Records for processing: Begin

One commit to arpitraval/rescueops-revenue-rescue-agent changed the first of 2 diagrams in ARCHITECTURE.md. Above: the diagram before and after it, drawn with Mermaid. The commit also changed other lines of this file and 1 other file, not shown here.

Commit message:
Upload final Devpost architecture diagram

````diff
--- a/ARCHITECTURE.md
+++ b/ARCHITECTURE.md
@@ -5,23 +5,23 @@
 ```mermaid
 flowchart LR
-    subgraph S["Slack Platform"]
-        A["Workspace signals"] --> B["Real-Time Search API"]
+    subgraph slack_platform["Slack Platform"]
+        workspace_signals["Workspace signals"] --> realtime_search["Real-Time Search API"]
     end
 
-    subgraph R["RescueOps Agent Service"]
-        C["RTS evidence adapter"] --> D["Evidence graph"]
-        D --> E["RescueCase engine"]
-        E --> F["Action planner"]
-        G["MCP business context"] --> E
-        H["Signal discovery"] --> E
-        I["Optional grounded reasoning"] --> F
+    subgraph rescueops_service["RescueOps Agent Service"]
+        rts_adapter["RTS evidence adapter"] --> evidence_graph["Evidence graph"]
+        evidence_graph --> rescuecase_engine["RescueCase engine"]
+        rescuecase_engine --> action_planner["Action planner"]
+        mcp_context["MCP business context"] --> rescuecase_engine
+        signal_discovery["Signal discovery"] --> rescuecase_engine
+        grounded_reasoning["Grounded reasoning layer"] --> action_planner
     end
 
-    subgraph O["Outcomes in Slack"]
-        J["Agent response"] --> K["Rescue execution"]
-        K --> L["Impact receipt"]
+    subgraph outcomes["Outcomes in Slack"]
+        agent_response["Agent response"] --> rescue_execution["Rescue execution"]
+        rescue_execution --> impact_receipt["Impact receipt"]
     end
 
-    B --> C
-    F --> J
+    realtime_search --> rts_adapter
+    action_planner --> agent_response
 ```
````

Records for processing: End
Records for processing: Begin

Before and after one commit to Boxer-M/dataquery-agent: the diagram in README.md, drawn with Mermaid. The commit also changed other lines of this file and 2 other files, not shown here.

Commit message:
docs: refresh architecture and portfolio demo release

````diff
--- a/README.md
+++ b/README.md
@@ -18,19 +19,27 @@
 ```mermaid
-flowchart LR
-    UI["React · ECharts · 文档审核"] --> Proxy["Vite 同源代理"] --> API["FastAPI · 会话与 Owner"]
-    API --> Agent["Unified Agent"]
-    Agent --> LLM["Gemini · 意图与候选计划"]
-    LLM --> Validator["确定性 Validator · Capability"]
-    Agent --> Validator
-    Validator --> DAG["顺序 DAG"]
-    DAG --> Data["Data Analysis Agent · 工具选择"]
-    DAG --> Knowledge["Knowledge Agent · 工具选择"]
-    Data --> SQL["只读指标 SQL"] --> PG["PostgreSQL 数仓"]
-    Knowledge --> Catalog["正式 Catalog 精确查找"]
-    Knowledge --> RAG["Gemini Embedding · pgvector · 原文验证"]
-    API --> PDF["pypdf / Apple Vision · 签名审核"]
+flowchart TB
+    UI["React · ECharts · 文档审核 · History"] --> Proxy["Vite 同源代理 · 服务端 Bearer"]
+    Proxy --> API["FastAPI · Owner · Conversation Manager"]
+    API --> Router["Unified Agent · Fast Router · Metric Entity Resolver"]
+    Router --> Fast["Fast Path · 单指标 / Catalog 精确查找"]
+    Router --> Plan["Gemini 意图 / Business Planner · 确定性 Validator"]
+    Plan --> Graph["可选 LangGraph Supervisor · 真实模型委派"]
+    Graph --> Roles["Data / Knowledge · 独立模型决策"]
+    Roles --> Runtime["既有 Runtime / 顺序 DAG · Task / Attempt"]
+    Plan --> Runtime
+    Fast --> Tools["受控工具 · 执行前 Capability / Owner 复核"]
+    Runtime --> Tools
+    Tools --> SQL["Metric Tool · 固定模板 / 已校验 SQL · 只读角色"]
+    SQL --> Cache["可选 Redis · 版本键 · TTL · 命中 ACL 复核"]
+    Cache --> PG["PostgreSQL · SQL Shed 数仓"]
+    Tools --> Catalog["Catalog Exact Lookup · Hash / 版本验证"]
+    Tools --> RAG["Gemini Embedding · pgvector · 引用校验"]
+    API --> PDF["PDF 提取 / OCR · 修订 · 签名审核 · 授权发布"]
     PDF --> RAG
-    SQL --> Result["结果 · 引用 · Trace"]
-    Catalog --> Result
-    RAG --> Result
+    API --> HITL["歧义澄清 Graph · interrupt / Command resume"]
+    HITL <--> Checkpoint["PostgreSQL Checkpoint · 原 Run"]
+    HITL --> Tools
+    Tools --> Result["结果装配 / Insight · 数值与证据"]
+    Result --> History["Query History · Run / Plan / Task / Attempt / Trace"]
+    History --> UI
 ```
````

Records for processing: End

Tally the lines of the material above that include the word "Knowledge", then state that tally alone.

4